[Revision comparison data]

◇ ◇ ◇ ◇ ◇

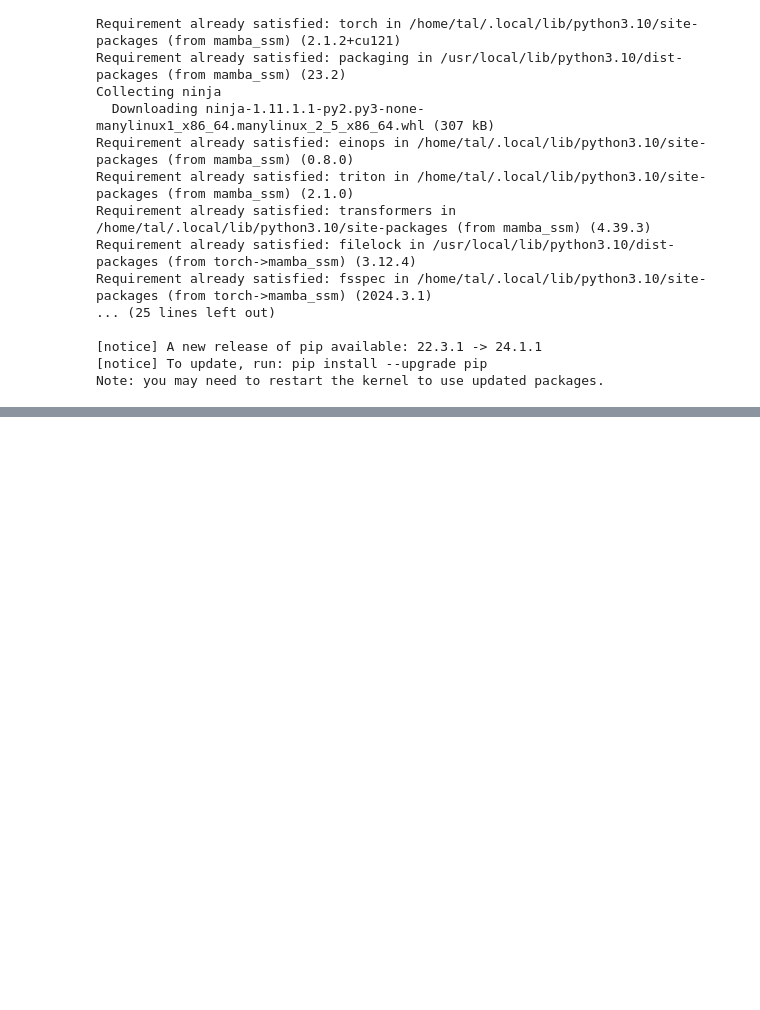
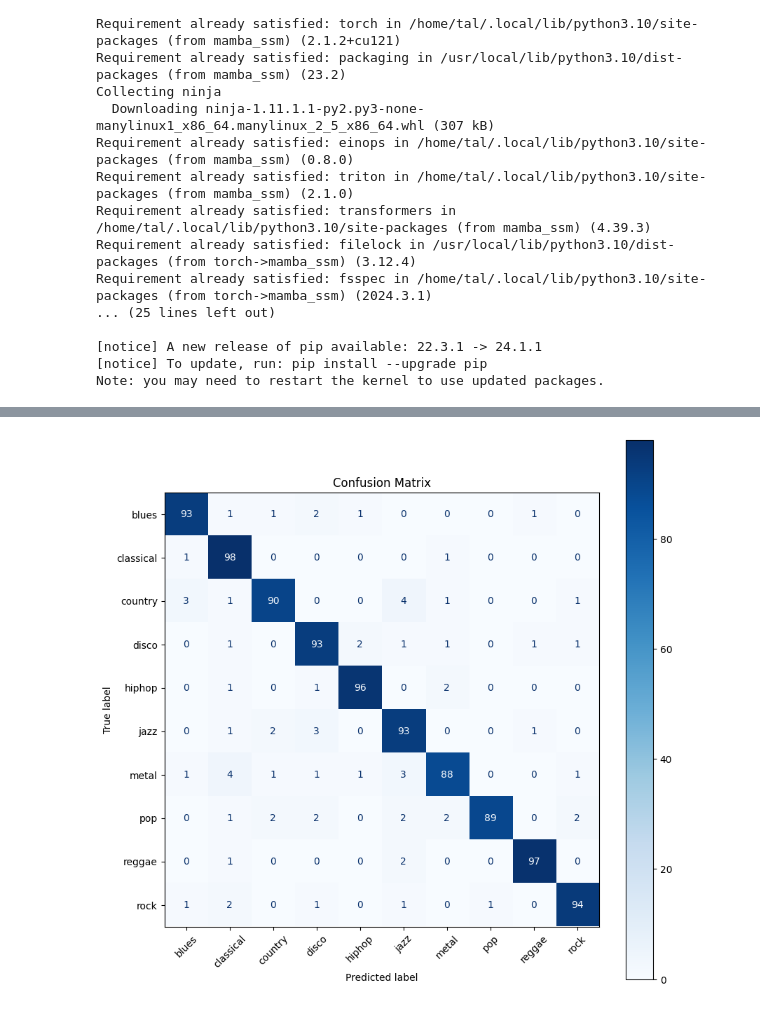
Before and after one commit to ovedtal1/WhatIsThisMusic, a Jupyter notebook: MambaModel.ipynb, the cells around one changed output, grey strips where cells are left out. Drawn from its saved outputs; the diff is of its cells as text; code cells hidden in the pictures; blank space fills up the shorter version.

```diff
--- a/MambaModel.ipynb
+++ b/MambaModel.ipynb
@@ -273,0 +448,8 @@ plt.show()
+# %%
+device = torch.device('cuda' if torch.cuda.is_available() else 'cpu')
+num_classes = 10
+model = MambaModel(input_dim = fixed_length, output_dim = num_classes).to(device)
+print(model)
+criterion = nn.CrossEntropyLoss()
+optimizer = optim.Adam(model.parameters(), lr=0.00001)
+scheduler = torch.optim.lr_scheduler.ReduceLROnPlateau(optimizer, mode='min', factor=0.5, patience=30, verbose=True)
@@ -273,0 +510,20 @@ plt.show()
+# %%
+import matplotlib.pyplot as plt
+from sklearn.metrics import confusion_matrix, ConfusionMatrixDisplay
+
+genre_labels = ['blues', 'classical', 'country', 'disco', 'hiphop', 'jazz', 'metal', 'pop', 'reggae', 'rock']
+
+all_preds = np.array(all_preds)
+all_labels = np.array(all_labels)
+
+cm = confusion_matrix(all_labels, all_preds)
+
+# Plot the confusion matrix
+fig, ax = plt.subplots(figsize=(10, 10))  # Adjust the size as needed
+disp = ConfusionMatrixDisplay(confusion_matrix=cm, display_labels=genre_labels)
+disp.plot(cmap=plt.cm.Blues, ax=ax, xticks_rotation=45)
+
+plt.title("Confusion Matrix")
+plt.show()
+# %% [output]
+[figure, added]
```
Also changed, not shown: parts of 15 cells of this notebook.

◇ ◇ ◇ ◇ ◇

Quote the data above in full and without alteration; skip the pictures.

Before and after one commit to ovedtal1/WhatIsThisMusic, a Jupyter notebook: MambaModel.ipynb, the cells around one changed output, grey strips where cells are left out. Drawn from its saved outputs; the diff is of its cells as text; code cells hidden in the pictures; blank space fills up the shorter version.

```diff
--- a/MambaModel.ipynb
+++ b/MambaModel.ipynb
@@ -273,0 +448,8 @@ plt.show()
+# %%
+device = torch.device('cuda' if torch.cuda.is_available() else 'cpu')
+num_classes = 10
+model = MambaModel(input_dim = fixed_length, output_dim = num_classes).to(device)
+print(model)
+criterion = nn.CrossEntropyLoss()
+optimizer = optim.Adam(model.parameters(), lr=0.00001)
+scheduler = torch.optim.lr_scheduler.ReduceLROnPlateau(optimizer, mode='min', factor=0.5, patience=30, verbose=True)
@@ -273,0 +510,20 @@ plt.show()
+# %%
+import matplotlib.pyplot as plt
+from sklearn.metrics import confusion_matrix, ConfusionMatrixDisplay
+
+genre_labels = ['blues', 'classical', 'country', 'disco', 'hiphop', 'jazz', 'metal', 'pop', 'reggae', 'rock']
+
+all_preds = np.array(all_preds)
+all_labels = np.array(all_labels)
+
+cm = confusion_matrix(all_labels, all_preds)
+
+# Plot the confusion matrix
+fig, ax = plt.subplots(figsize=(10, 10))  # Adjust the size as needed
+disp = ConfusionMatrixDisplay(confusion_matrix=cm, display_labels=genre_labels)
+disp.plot(cmap=plt.cm.Blues, ax=ax, xticks_rotation=45)
+
+plt.title("Confusion Matrix")
+plt.show()
+# %% [output]
+[figure, added]
```
Also changed, not shown: parts of 15 cells of this notebook.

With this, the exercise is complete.